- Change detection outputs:
____________________
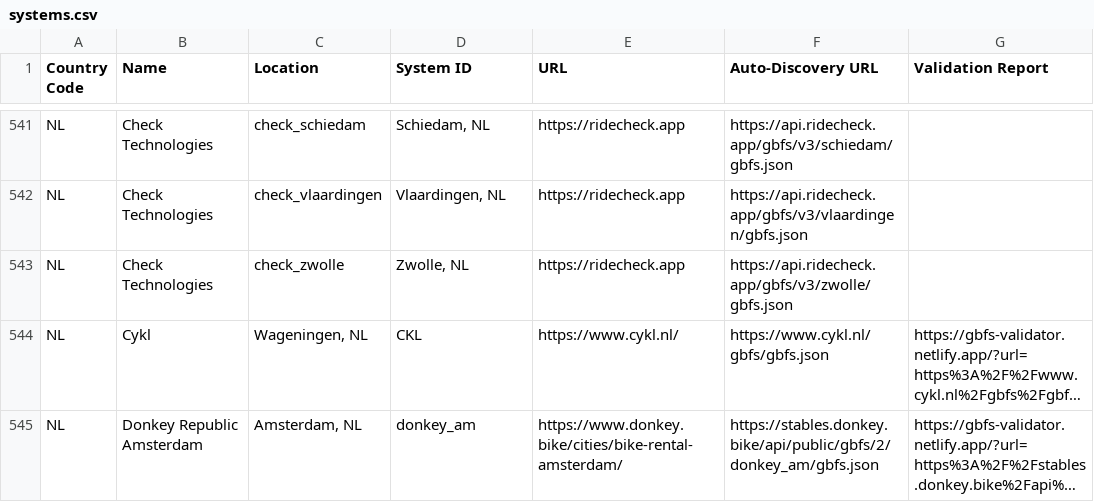
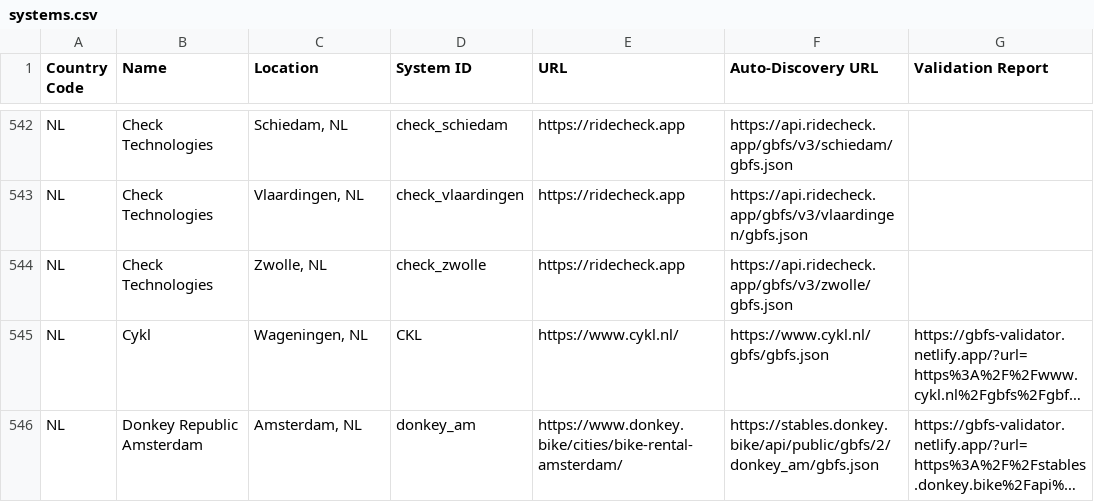
Before and after one commit to MobilityData/gbfs, a CSV file: systems.csv, drawn as a sheet; only a part is shown, gaps mark what is left out; long unchanged cells end in …; addresses are those after the commit; the diff covers the shown part only; the diff names each change by its address in the sheet, - before the commit and + after, or states it on an @@ line.

Commit message:
Changed order of location and system ID

```diff
--- a/systems.csv
+++ b/systems.csv
-C542 (Location): check_schiedam
+C542 (Location): Schiedam, NL
-D542 (System ID): Schiedam, NL
+D542 (System ID): check_schiedam
-C543 (Location): check_vlaardingen
+C543 (Location): Vlaardingen, NL
-D543 (System ID): Vlaardingen, NL
+D543 (System ID): check_vlaardingen
-C544 (Location): check_zwolle
+C544 (Location): Zwolle, NL
-D544 (System ID): Zwolle, NL
+D544 (System ID): check_zwolle
```
Also changed, not shown: 1 added row and 30 edited cells elsewhere in this file.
____________________
- TASK STATEMENT:
Print exactly the lines from the one containing "Changed order of location and system ID" through the last line of the records above, both included.

- OUTPUT:
Changed order of location and system ID

```diff
--- a/systems.csv
+++ b/systems.csv
-C542 (Location): check_schiedam
+C542 (Location): Schiedam, NL
-D542 (System ID): Schiedam, NL
+D542 (System ID): check_schiedam
-C543 (Location): check_vlaardingen
+C543 (Location): Vlaardingen, NL
-D543 (System ID): Vlaardingen, NL
+D543 (System ID): check_vlaardingen
-C544 (Location): check_zwolle
+C544 (Location): Zwolle, NL
-D544 (System ID): Zwolle, NL
+D544 (System ID): check_zwolle
```
Also changed, not shown: 1 added row and 30 edited cells elsewhere in this file.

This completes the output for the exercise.